You won’t be praying alone. Today is National Human Trafficking Awareness Day, and that is the most important thing about this day – to raise awareness. We have to know about it. It’s the opposite of what I want to know. I want to put my fingers in my ears and sing. But that won’t save those victims. My friends in Abolition tell me that as their network continues to grow, awareness of the issue grows. And awareness and education are two key components to more rescued victims and more prosecuted perpetrators.

As dark and overwhelmingly oppressive as this topic is, there is hope in this world for these victims. I want to leave you with a glimpse of this hope written by Gary Haugen, President and CEO of International Justice Mission. He tells the story of Glenna, a young woman living in the Philippines who was lured away from a group of friends, and physically forced into the waiting taxi of a pimp. She was terrified, and knew that she was about to be sold. But when the taxi arrived at a nearby hotel, the “customer” was actually an undercover police officer partnering with IJM. The pimp had been under surveillance for months, and Glenna was freed before she could be abused.

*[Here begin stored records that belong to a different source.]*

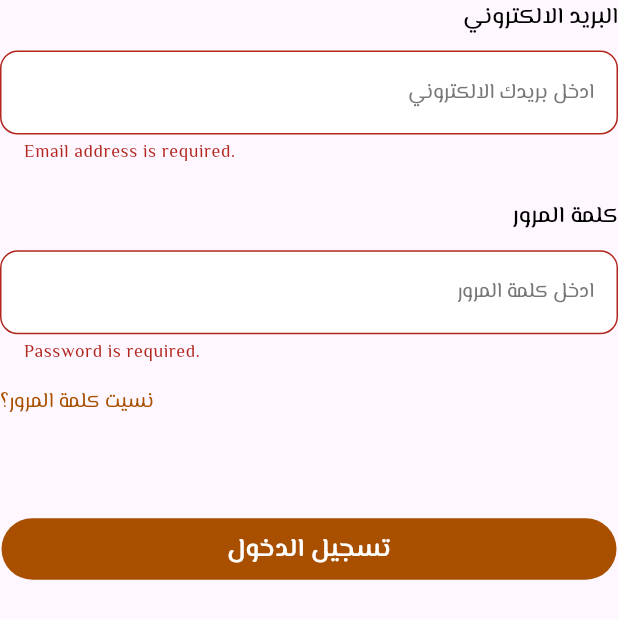
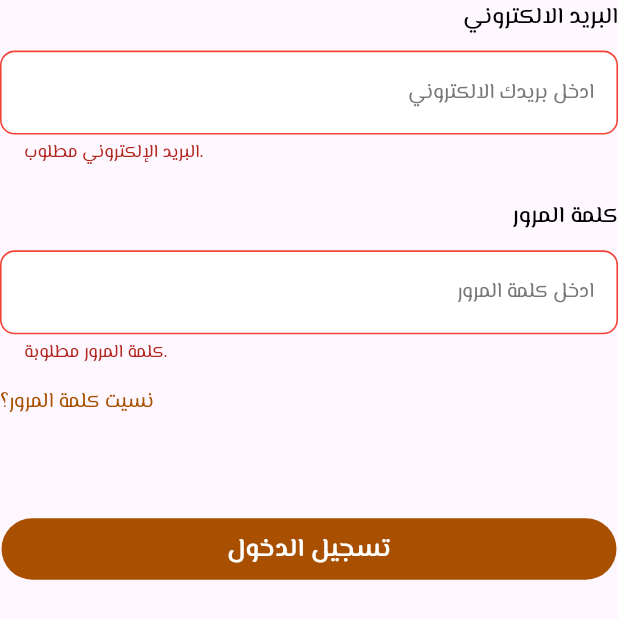
Before and after one commit to Omar20041223/Quran, a Flutter app: the LoginBody widget shown alone on an empty page, opened directly, after a tap on "تسجيل الدخول", on a phone screen of 412 x 824 dp. Shown: the top 619 px of the screen. Run offline on Flutter 3.47's test engine with Material 3 defaults, Android fonts, the phone set to English and light mode, and no system bars; our stand-ins replace flutter_screenutil, go_router, google_fonts.

```diff
--- a/lib/core/helpers/validator.dart
+++ b/lib/core/helpers/validator.dart
@@ -1,98 +1,97 @@
-
 import 'app_regex.dart';
 
 class Validator {
   static String? userNameValidator(String? value) {
     if (value == null || value.isEmpty) {
-      return "Username cannot be empty.";
+      return "لا يمكن أن يكون اسم المستخدم فارغًا.";
     }
     if (value.length <= 2) {
-      return "Username should be at least 3 characters long.";
+      return "يجب أن يكون اسم المستخدم 3 أحرف على الأقل.";
     }
     if (value.length > 40) {
-      return "Username cannot exceed 40 characters.";
+      return "لا يمكن أن يتجاوز اسم المستخدم 40 حرفًا.";
     }
     if (!AppRegex.isUsernameValid(value)) {
-      return "Please enter a valid username.";
+      return "يرجى إدخال اسم مستخدم صالح.";
     }
     return null;
   }
 
   static String? emailValidator(String? value) {
     if (value == null || value.isEmpty) {
-      return 'Email address is required.';
+      return 'البريد الإلكتروني مطلوب.';
     }
     if (!AppRegex.isEmailValid(value)) {
-      return 'Please enter a valid email address.';
+      return 'يرجى إدخال بريد إلكتروني صالح.';
     }
     return null;
   }
 
   static String? phoneNumberValidator(String? value) {
     if (value == null || value.isEmpty) {
-      return 'Phone number is required.';
+      return 'رقم الهاتف مطلوب.';
     }
     if (value.length < 9 || value.length > 20) {
-      return 'Please enter a valid phone number.';
+      return 'يرجى إدخال رقم هاتف صالح.';
     }
     return null;
   }
 
   static String? passwordValidator(String? value) {
     if (value == null || value.isEmpty) {
-      return 'Password is required.';
+      return 'كلمة المرور مطلوبة.';
     }
     if (value.length < 8) {
-      return 'Password should be at least 8 characters long.';
+      return 'يجب أن تكون كلمة المرور 8 أحرف على الأقل.';
     }
     if (!AppRegex.hasUpperCase(value)) {
-      return 'Password must contain at least one uppercase letter.';
+      return 'يجب أن تحتوي كلمة المرور على حرف كبير واحد على الأقل.';
     }
     if (!AppRegex.hasLowerCase(value)) {
-      return 'Password must contain at least one lowercase letter.';
+      return 'يجب أن تحتوي كلمة المرور على حرف صغير واحد على الأقل.';
     }
     if (!AppRegex.hasNumber(value)) {
-      return 'Password must contain at least one number.';
+      return 'يجب أن تحتوي كلمة المرور على رقم واحد على الأقل.';
     }
     return null;
   }
 
   static String? passwordConfirmValidator(String? value, String? password) {
     if (value == null || value.isEmpty) {
-      return 'Password confirmation is required.';
+      return 'تأكيد كلمة المرور مطلوب.';
     }
     if (value != password) {
-      return 'Passwords do not match.';
+      return 'كلمتا المرور غير متطابقتين.';
     }
     return null;
   }
 
   static String? loginPasswordValidator(String? value) {
     if (value == null || value.isEmpty) {
-      return 'Password is required.';
+      return 'كلمة المرور مطلوبة.';
     }
     if (value.length < 8) {
-      return 'Password should be at least 8 characters long.';
+      return 'يجب أن تكون كلمة المرور 8 أحرف على الأقل.';
     }
     return null;
   }
 
   static String? validatePhoneOrEmail(String? input) {
     if (input == null || input.isEmpty) {
-      return 'Please enter your email or phone number';
+      return 'يرجى إدخال بريدك الإلكتروني أو رقم هاتفك';
     }
 
     final emailRegex =
-        RegExp(r"^[a-zA-Z0-9._%+-]+@[a-zA-Z0-9.-]+\.[a-zA-Z]{2,}$");
+    RegExp(r"^[a-zA-Z0-9._%+-]+@[a-zA-Z0-9.-]+\.[a-zA-Z]{2,}$");
 
     final phoneRegex = RegExp(r"^\+?[0-9]{10,15}$");
 
     if (emailRegex.hasMatch(input)) {
-      return null; // Valid email
+      return null; // بريد إلكتروني صالح
     } else if (phoneRegex.hasMatch(input)) {
-      return null; // Valid phone number
+      return null; // رقم هاتف صالح
     } else {
-      return 'Please enter a valid email or phone number';
+      return 'يرجى إدخال بريد إلكتروني أو رقم هاتف صالح';
     }
   }
 }
--- a/lib/core/widgets/custom_text_form_field.dart
+++ b/lib/core/widgets/custom_text_form_field.dart
@@ -4,18 +4,20 @@ import 'package:quran/core/utils/colors.dart';
 import 'package:quran/core/utils/styles.dart';
 
 class CustomTextFormField extends StatelessWidget {
-  const CustomTextFormField(
-      {super.key,
+  const CustomTextFormField({
+    super.key,
     required this.hintText,
     // required this.icon,
     required this.textInputType,
     this.controller,
     this.validator,
-        this.obscureText = false, this.autoValidateMode,
+    this.obscureText = false,
+    this.autoValidateMode,
     // this.suffixIcon
   });
 
   final String hintText;
+
   // final IconData icon;
   final TextInputType textInputType;
   final TextEditingController? controller;
@@ -51,13 +53,13 @@ class CustomTextFormField extends StatelessWidget {
             width: 1,
           ),
         ),
-        // errorBorder: OutlineInputBorder(
-        //   borderRadius: BorderRadius.circular(10.r),
-        //   borderSide: BorderSide(
-        //     width: 2.w,
-        //     color: Colors.red,
-        //   ), // Thicker red border on error
-        // ),
+        errorBorder: OutlineInputBorder(
+          borderRadius: BorderRadius.circular(10.r),
+          borderSide: BorderSide(
+            width: 1.w,
+            color: Colors.red,
+          ),
+        ),
       ),
       keyboardType: textInputType,
       textAlign: TextAlign.end,
--- a/lib/features/auth/presentation/views/widgets/login_body.dart
+++ b/lib/features/auth/presentation/views/widgets/login_body.dart
@@ -6,10 +6,9 @@ import 'package:quran/core/widgets/custom_button.dart';
 import 'package:quran/features/auth/presentation/views/widgets/register_custom_field.dart';
 
 class LoginBody extends StatefulWidget {
-  const LoginBody(
-      {super.key,});
-
-
+  const LoginBody({
+    super.key,
+  });
   @override
   State<LoginBody> createState() => _LoginBodyState();
 }
--- a/lib/features/auth/presentation/views/widgets/sign_up_body.dart
+++ b/lib/features/auth/presentation/views/widgets/sign_up_body.dart
@@ -9,7 +9,6 @@ import '../../../../../core/widgets/custom_button.dart';
 class SignUpBody extends StatefulWidget {
   const SignUpBody(
       {super.key,});
-
   @override
   State<SignUpBody> createState() => _SignUpBodyState();
 }
@@ -60,7 +59,7 @@ class _SignUpBodyState extends State<SignUpBody> {
           AgreeToPolicies(
             validator: (value) {
               if (value != true) {
-                return 'You must agree to the terms and conditions.';
+                return 'يجب عليك الموافقة على الشروط والأحكام.';
               }
               return null;
             },
```
Also changed, not shown: lib/features/auth/presentation/views/widgets/register_body.dart (+3 -20 lines), lib/features/auth/presentation/views/widgets/register_tab_bar.dart (added, +33 -0 lines). Lines whose indentation alone changed are shown as unchanged.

“Today, Glenna is a happy young wife and mother. She has graduated from IJM Cebu’s job-readiness training program and is grateful for and proud of her new career, working at a local bakery. She is cared for deeply by IJM Cebu’s team — men and women who seek each day to reflect the kind of relentless love their Maker has shown them.”

Would you join with us today and pray for those on the front lines of the rescue missions all over the world? May the Lord multiply their efforts and protect their hearts from darkness. And may he wrap up each victim in his love, and bring them into freedom and safety. Re-write their story, Lord. Bind up their broken hearts, and set the captives free.

If you would like more information on the issue of human trafficking and how you can become an abolitionist, please visit the following sites:

Abolition! – a step-by-step guide outlining how you can become involved

Tiny Hands International , and on twitter @tinyhandsintl

North Carolina: Not For Sale Campaign -North Carolina, and on twitter @Not_For_Sale

United States: Shared Hope, and on twitter @SharedHope

Around the World: International Justice Mission, and on facebook

Love 146

If you are interested in starting an organization like Abolition in your own church, send an email to abolitionministry(at)yahoo(dot)com

Come, Lord Jesus.

belief on a January Monday

“Much, much stress results from your wanting to make things happen before their times have come . . . Instead of dashing headlong toward your goal, let Me set the pace. Slow down, and enjoy the journey in My Presence.”  Sarah Young, Jesus Calling

I don’t know what slowing down and enjoying the journey looks like for you on a Monday in January. But I do know what it isn’t. It isn’t worrying about what tomorrow might bring. It isn’t shaming yourself into better or more productive behavior. It isn’t holding on to fear that perhaps you’ve messed up your kids beyond all repair.
I wrote a post at (in)courage today, about The God of Mondays. You can read it, if you want. I’ve thought more about that post since I’ve written it. I’ve done a lot of planning for the coming year, a lot of thinking about what is to come. And I’ve caught myself more than once trying to fire myself into the future like a cannonball. It helps to remember about the pace of God, how he could have made all of Creation with a blink of his eye, but instead he took a whole week, step by step.

So for me, slowing down and allowing God to set the pace is all about believing. And that can be harder than it sounds, because sometimes it feels like nothings happening right now, and shouldn’t I be busy doing something to make it otherwise? Believing God can be gritty and messy, a lot more so than some people talk about. It isn’t a bowed-head acceptance all the time. Maybe ever. On this second Monday of January, I wonder what belief looks like for you?